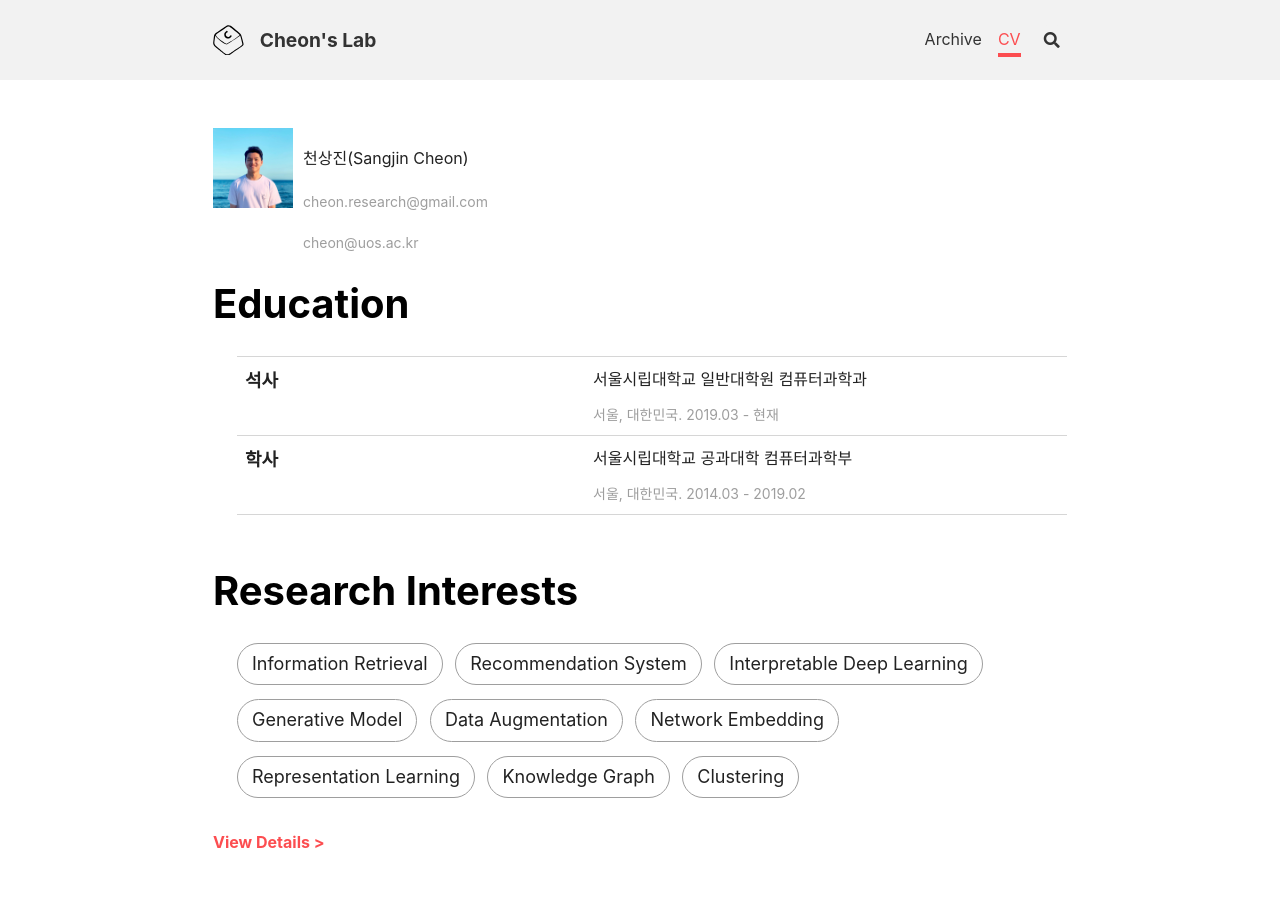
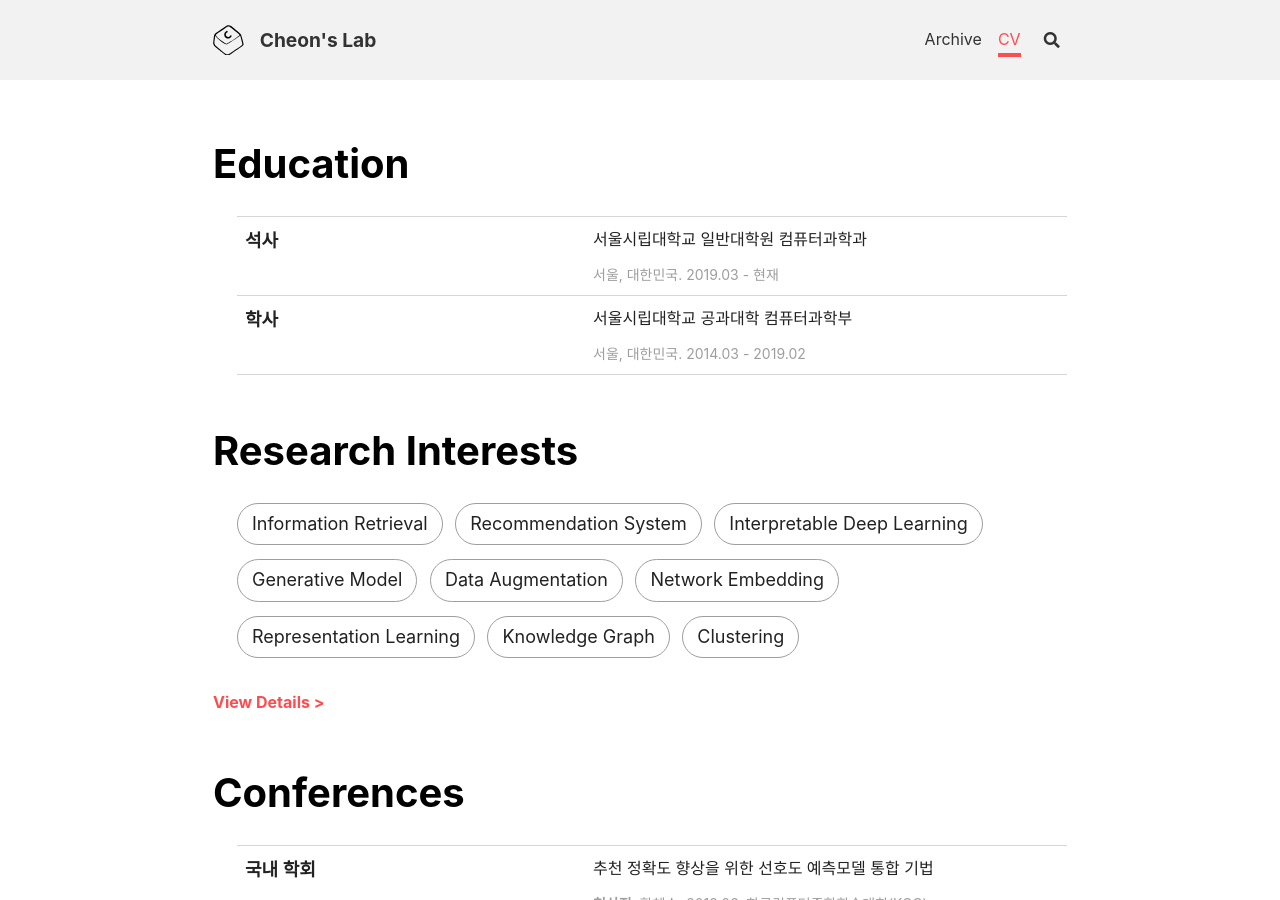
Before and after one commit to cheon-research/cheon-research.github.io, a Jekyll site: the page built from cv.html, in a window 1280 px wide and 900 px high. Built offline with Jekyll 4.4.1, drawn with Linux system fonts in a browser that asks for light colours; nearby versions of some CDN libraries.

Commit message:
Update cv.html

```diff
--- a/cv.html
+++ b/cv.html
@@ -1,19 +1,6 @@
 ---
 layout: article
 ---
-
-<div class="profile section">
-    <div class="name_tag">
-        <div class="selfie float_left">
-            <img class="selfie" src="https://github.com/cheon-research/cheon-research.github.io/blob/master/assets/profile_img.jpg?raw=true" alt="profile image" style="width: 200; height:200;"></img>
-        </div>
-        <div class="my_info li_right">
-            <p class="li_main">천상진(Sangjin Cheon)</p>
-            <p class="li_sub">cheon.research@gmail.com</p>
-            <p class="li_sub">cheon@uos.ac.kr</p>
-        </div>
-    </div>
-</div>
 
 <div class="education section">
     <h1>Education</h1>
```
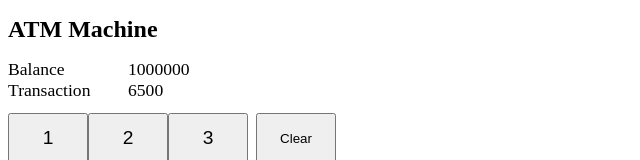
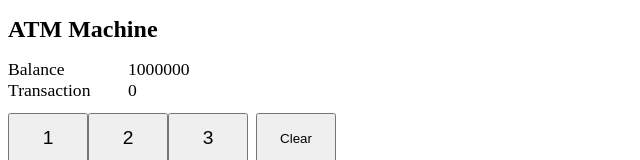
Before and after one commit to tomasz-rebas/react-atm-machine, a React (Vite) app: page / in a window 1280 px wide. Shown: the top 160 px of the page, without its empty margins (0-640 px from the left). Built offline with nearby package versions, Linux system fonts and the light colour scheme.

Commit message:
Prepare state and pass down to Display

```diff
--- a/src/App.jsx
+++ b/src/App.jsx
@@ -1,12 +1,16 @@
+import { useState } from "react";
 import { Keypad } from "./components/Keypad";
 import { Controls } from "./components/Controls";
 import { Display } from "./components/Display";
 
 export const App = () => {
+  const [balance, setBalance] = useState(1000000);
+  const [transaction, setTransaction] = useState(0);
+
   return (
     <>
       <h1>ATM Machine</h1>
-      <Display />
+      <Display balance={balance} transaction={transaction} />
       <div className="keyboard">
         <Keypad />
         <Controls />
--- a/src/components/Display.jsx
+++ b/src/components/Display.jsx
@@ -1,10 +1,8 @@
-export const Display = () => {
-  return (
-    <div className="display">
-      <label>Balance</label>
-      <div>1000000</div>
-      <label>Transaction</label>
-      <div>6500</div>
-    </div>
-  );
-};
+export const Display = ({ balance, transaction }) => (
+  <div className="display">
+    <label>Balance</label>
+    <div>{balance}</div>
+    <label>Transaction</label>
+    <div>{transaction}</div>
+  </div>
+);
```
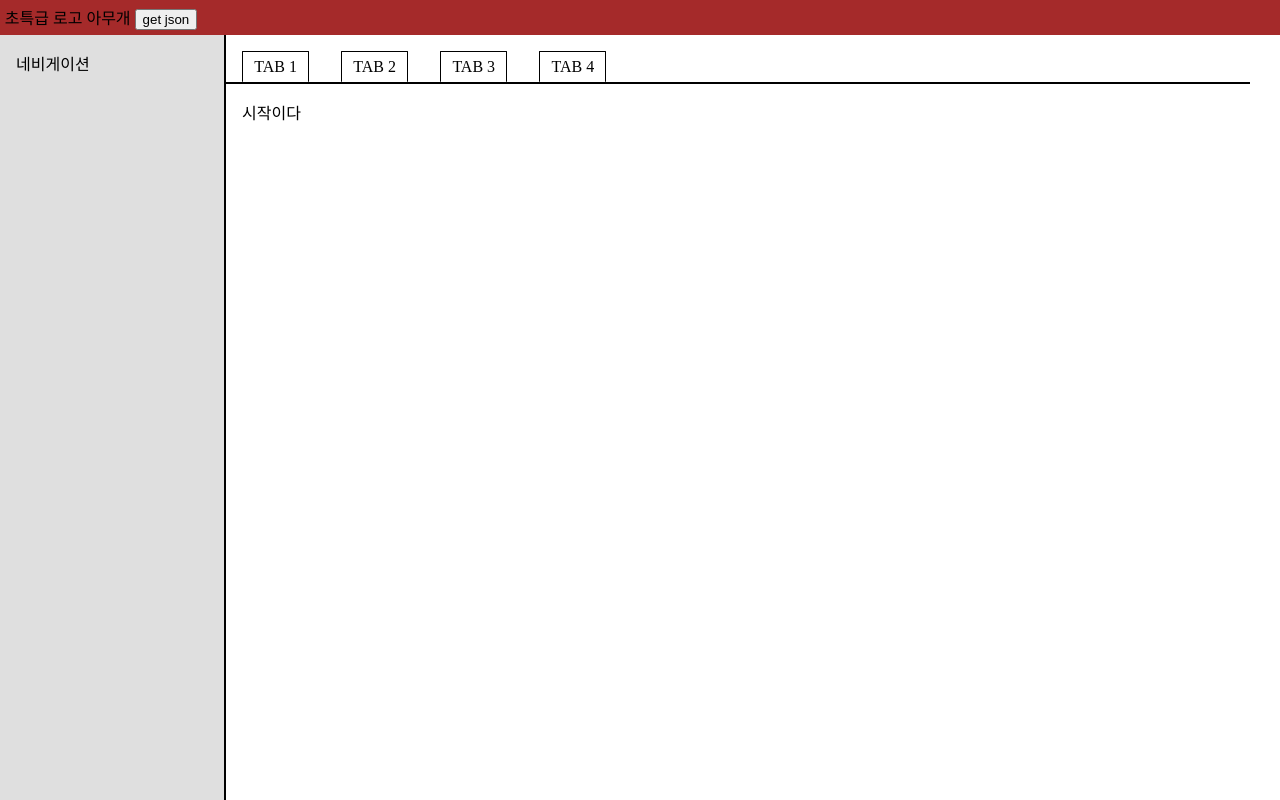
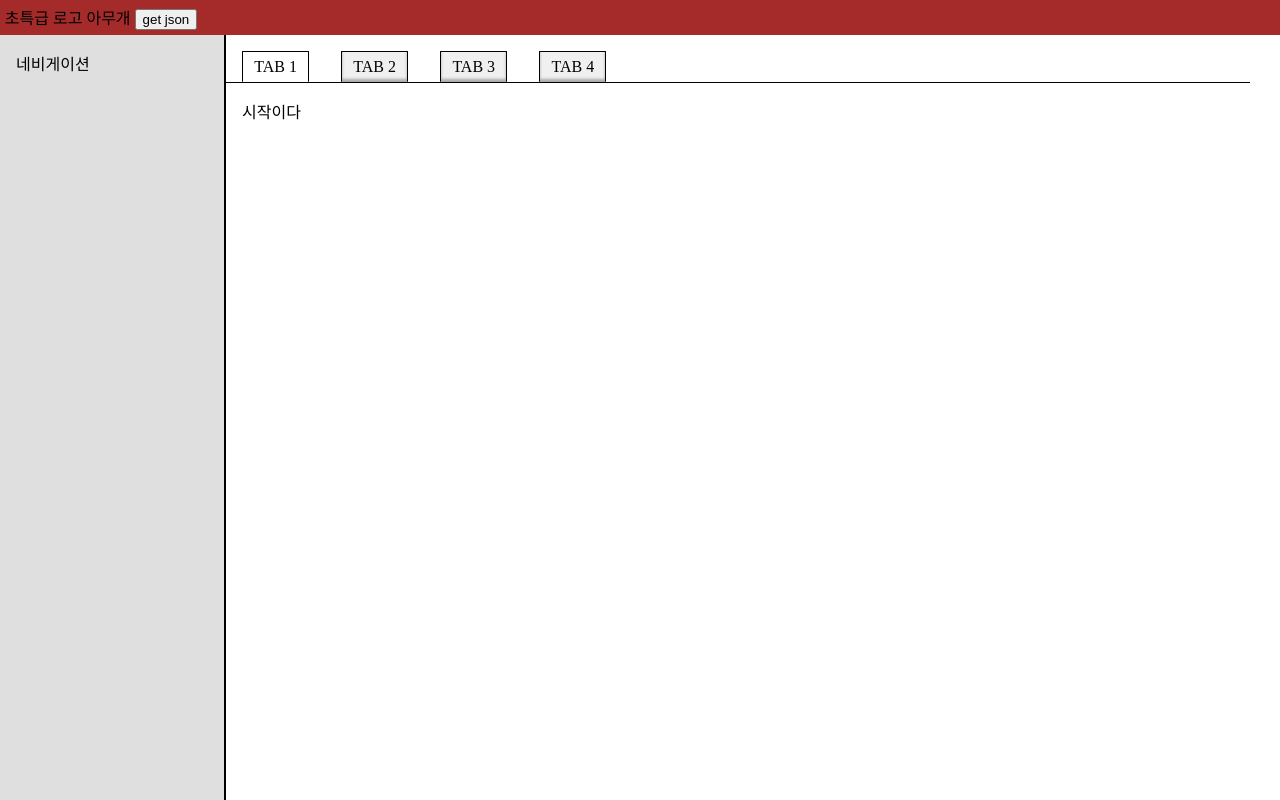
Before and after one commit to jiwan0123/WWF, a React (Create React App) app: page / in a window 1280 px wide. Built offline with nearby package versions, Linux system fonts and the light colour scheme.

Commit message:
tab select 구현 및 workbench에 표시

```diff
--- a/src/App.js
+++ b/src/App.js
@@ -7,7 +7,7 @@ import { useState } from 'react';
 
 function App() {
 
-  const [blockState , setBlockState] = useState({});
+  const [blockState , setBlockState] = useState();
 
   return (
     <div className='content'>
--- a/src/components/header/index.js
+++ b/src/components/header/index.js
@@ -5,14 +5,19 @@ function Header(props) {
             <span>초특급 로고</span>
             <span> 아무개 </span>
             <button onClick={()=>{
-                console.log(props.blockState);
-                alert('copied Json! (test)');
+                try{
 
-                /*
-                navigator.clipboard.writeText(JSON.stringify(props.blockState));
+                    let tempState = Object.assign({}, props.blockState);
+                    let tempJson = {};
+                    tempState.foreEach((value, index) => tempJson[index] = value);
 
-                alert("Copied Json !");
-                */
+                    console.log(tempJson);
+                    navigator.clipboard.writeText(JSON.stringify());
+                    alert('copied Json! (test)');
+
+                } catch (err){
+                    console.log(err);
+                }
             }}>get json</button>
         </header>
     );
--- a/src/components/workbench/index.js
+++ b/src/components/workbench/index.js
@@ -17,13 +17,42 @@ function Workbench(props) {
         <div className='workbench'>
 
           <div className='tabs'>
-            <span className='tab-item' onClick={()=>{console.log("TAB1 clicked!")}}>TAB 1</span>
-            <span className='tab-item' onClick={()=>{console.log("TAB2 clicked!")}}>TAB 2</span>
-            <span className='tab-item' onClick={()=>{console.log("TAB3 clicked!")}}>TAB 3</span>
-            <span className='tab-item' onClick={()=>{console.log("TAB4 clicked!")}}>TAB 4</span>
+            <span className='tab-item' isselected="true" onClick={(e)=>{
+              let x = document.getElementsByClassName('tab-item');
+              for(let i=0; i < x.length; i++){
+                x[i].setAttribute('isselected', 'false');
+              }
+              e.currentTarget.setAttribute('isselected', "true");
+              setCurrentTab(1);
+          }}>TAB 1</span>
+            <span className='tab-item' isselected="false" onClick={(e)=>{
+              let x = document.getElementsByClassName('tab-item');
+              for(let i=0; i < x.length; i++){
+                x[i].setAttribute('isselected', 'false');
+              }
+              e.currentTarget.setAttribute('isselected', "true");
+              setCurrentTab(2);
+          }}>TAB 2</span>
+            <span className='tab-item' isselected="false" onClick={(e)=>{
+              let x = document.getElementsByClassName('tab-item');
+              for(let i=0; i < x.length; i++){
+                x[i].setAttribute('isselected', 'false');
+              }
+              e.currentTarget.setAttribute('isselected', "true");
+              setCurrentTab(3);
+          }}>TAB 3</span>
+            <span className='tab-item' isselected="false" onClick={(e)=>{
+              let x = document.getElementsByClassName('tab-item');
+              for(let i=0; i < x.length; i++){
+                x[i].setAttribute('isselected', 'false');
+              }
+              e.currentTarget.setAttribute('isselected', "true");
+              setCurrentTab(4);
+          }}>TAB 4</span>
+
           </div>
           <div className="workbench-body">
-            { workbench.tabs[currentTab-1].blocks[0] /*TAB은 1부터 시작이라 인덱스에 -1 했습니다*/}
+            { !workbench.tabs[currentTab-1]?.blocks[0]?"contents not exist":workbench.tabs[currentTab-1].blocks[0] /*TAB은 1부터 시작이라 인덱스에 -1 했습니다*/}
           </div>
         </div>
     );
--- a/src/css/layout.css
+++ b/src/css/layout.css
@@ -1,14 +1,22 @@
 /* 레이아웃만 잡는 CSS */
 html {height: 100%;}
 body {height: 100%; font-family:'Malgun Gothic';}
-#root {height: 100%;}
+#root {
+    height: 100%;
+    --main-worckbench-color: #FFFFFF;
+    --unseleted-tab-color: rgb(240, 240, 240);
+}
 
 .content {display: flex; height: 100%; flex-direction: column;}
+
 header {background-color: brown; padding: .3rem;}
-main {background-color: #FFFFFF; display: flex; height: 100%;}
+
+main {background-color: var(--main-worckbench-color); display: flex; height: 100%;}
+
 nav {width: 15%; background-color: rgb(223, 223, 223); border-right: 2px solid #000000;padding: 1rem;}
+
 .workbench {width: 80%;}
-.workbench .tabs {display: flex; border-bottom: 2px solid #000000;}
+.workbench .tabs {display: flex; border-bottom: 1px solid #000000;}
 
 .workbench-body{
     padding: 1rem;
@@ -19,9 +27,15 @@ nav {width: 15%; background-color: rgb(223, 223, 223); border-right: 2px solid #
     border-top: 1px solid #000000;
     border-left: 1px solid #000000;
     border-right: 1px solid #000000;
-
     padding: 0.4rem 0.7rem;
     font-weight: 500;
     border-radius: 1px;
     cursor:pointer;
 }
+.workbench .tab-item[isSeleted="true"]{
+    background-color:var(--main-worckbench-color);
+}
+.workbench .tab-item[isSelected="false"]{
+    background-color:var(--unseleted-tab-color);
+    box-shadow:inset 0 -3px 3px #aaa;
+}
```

################

Retype the material above exactly, images excluded.

Before and after one commit to cheon-research/cheon-research.github.io, a Jekyll site: the page built from cv.html, in a window 1280 px wide and 900 px high. Built offline with Jekyll 4.4.1, drawn with Linux system fonts in a browser that asks for light colours; nearby versions of some CDN libraries.

Commit message:
Update cv.html

```diff
--- a/cv.html
+++ b/cv.html
@@ -1,19 +1,6 @@
 ---
 layout: article
 ---
-
-<div class="profile section">
-    <div class="name_tag">
-        <div class="selfie float_left">
-            <img class="selfie" src="https://github.com/cheon-research/cheon-research.github.io/blob/master/assets/profile_img.jpg?raw=true" alt="profile image" style="width: 200; height:200;"></img>
-        </div>
-        <div class="my_info li_right">
-            <p class="li_main">천상진(Sangjin Cheon)</p>
-            <p class="li_sub">cheon.research@gmail.com</p>
-            <p class="li_sub">cheon@uos.ac.kr</p>
-        </div>
-    </div>
-</div>
 
 <div class="education section">
     <h1>Education</h1>
```
Before and after one commit to tomasz-rebas/react-atm-machine, a React (Vite) app: page / in a window 1280 px wide. Shown: the top 160 px of the page, without its empty margins (0-640 px from the left). Built offline with nearby package versions, Linux system fonts and the light colour scheme.

Commit message:
Prepare state and pass down to Display

```diff
--- a/src/App.jsx
+++ b/src/App.jsx
@@ -1,12 +1,16 @@
+import { useState } from "react";
 import { Keypad } from "./components/Keypad";
 import { Controls } from "./components/Controls";
 import { Display } from "./components/Display";
 
 export const App = () => {
+  const [balance, setBalance] = useState(1000000);
+  const [transaction, setTransaction] = useState(0);
+
   return (
     <>
       <h1>ATM Machine</h1>
-      <Display />
+      <Display balance={balance} transaction={transaction} />
       <div className="keyboard">
         <Keypad />
         <Controls />
--- a/src/components/Display.jsx
+++ b/src/components/Display.jsx
@@ -1,10 +1,8 @@
-export const Display = () => {
-  return (
-    <div className="display">
-      <label>Balance</label>
-      <div>1000000</div>
-      <label>Transaction</label>
-      <div>6500</div>
-    </div>
-  );
-};
+export const Display = ({ balance, transaction }) => (
+  <div className="display">
+    <label>Balance</label>
+    <div>{balance}</div>
+    <label>Transaction</label>
+    <div>{transaction}</div>
+  </div>
+);
```
Before and after one commit to jiwan0123/WWF, a React (Create React App) app: page / in a window 1280 px wide. Built offline with nearby package versions, Linux system fonts and the light colour scheme.

Commit message:
tab select 구현 및 workbench에 표시

```diff
--- a/src/App.js
+++ b/src/App.js
@@ -7,7 +7,7 @@ import { useState } from 'react';
 
 function App() {
 
-  const [blockState , setBlockState] = useState({});
+  const [blockState , setBlockState] = useState();
 
   return (
     <div className='content'>
--- a/src/components/header/index.js
+++ b/src/components/header/index.js
@@ -5,14 +5,19 @@ function Header(props) {
             <span>초특급 로고</span>
             <span> 아무개 </span>
             <button onClick={()=>{
-                console.log(props.blockState);
-                alert('copied Json! (test)');
+                try{
 
-                /*
-                navigator.clipboard.writeText(JSON.stringify(props.blockState));
+                    let tempState = Object.assign({}, props.blockState);
+                    let tempJson = {};
+                    tempState.foreEach((value, index) => tempJson[index] = value);
 
-                alert("Copied Json !");
-                */
+                    console.log(tempJson);
+                    navigator.clipboard.writeText(JSON.stringify());
+                    alert('copied Json! (test)');
+
+                } catch (err){
+                    console.log(err);
+                }
             }}>get json</button>
         </header>
     );
--- a/src/components/workbench/index.js
+++ b/src/components/workbench/index.js
@@ -17,13 +17,42 @@ function Workbench(props) {
         <div className='workbench'>
 
           <div className='tabs'>
-            <span className='tab-item' onClick={()=>{console.log("TAB1 clicked!")}}>TAB 1</span>
-            <span className='tab-item' onClick={()=>{console.log("TAB2 clicked!")}}>TAB 2</span>
-            <span className='tab-item' onClick={()=>{console.log("TAB3 clicked!")}}>TAB 3</span>
-            <span className='tab-item' onClick={()=>{console.log("TAB4 clicked!")}}>TAB 4</span>
+            <span className='tab-item' isselected="true" onClick={(e)=>{
+              let x = document.getElementsByClassName('tab-item');
+              for(let i=0; i < x.length; i++){
+                x[i].setAttribute('isselected', 'false');
+              }
+              e.currentTarget.setAttribute('isselected', "true");
+              setCurrentTab(1);
+          }}>TAB 1</span>
+            <span className='tab-item' isselected="false" onClick={(e)=>{
+              let x = document.getElementsByClassName('tab-item');
+              for(let i=0; i < x.length; i++){
+                x[i].setAttribute('isselected', 'false');
+              }
+              e.currentTarget.setAttribute('isselected', "true");
+              setCurrentTab(2);
+          }}>TAB 2</span>
+            <span className='tab-item' isselected="false" onClick={(e)=>{
+              let x = document.getElementsByClassName('tab-item');
+              for(let i=0; i < x.length; i++){
+                x[i].setAttribute('isselected', 'false');
+              }
+              e.currentTarget.setAttribute('isselected', "true");
+              setCurrentTab(3);
+          }}>TAB 3</span>
+            <span className='tab-item' isselected="false" onClick={(e)=>{
+              let x = document.getElementsByClassName('tab-item');
+              for(let i=0; i < x.length; i++){
+                x[i].setAttribute('isselected', 'false');
+              }
+              e.currentTarget.setAttribute('isselected', "true");
+              setCurrentTab(4);
+          }}>TAB 4</span>
+
           </div>
           <div className="workbench-body">
-            { workbench.tabs[currentTab-1].blocks[0] /*TAB은 1부터 시작이라 인덱스에 -1 했습니다*/}
+            { !workbench.tabs[currentTab-1]?.blocks[0]?"contents not exist":workbench.tabs[currentTab-1].blocks[0] /*TAB은 1부터 시작이라 인덱스에 -1 했습니다*/}
           </div>
         </div>
     );
--- a/src/css/layout.css
+++ b/src/css/layout.css
@@ -1,14 +1,22 @@
 /* 레이아웃만 잡는 CSS */
 html {height: 100%;}
 body {height: 100%; font-family:'Malgun Gothic';}
-#root {height: 100%;}
+#root {
+    height: 100%;
+    --main-worckbench-color: #FFFFFF;
+    --unseleted-tab-color: rgb(240, 240, 240);
+}
 
 .content {display: flex; height: 100%; flex-direction: column;}
+
 header {background-color: brown; padding: .3rem;}
-main {background-color: #FFFFFF; display: flex; height: 100%;}
+
+main {background-color: var(--main-worckbench-color); display: flex; height: 100%;}
+
 nav {width: 15%; background-color: rgb(223, 223, 223); border-right: 2px solid #000000;padding: 1rem;}
+
 .workbench {width: 80%;}
-.workbench .tabs {display: flex; border-bottom: 2px solid #000000;}
+.workbench .tabs {display: flex; border-bottom: 1px solid #000000;}
 
 .workbench-body{
     padding: 1rem;
@@ -19,9 +27,15 @@ nav {width: 15%; background-color: rgb(223, 223, 223); border-right: 2px solid #
     border-top: 1px solid #000000;
     border-left: 1px solid #000000;
     border-right: 1px solid #000000;
-
     padding: 0.4rem 0.7rem;
     font-weight: 500;
     border-radius: 1px;
     cursor:pointer;
 }
+.workbench .tab-item[isSeleted="true"]{
+    background-color:var(--main-worckbench-color);
+}
+.workbench .tab-item[isSelected="false"]{
+    background-color:var(--unseleted-tab-color);
+    box-shadow:inset 0 -3px 3px #aaa;
+}
```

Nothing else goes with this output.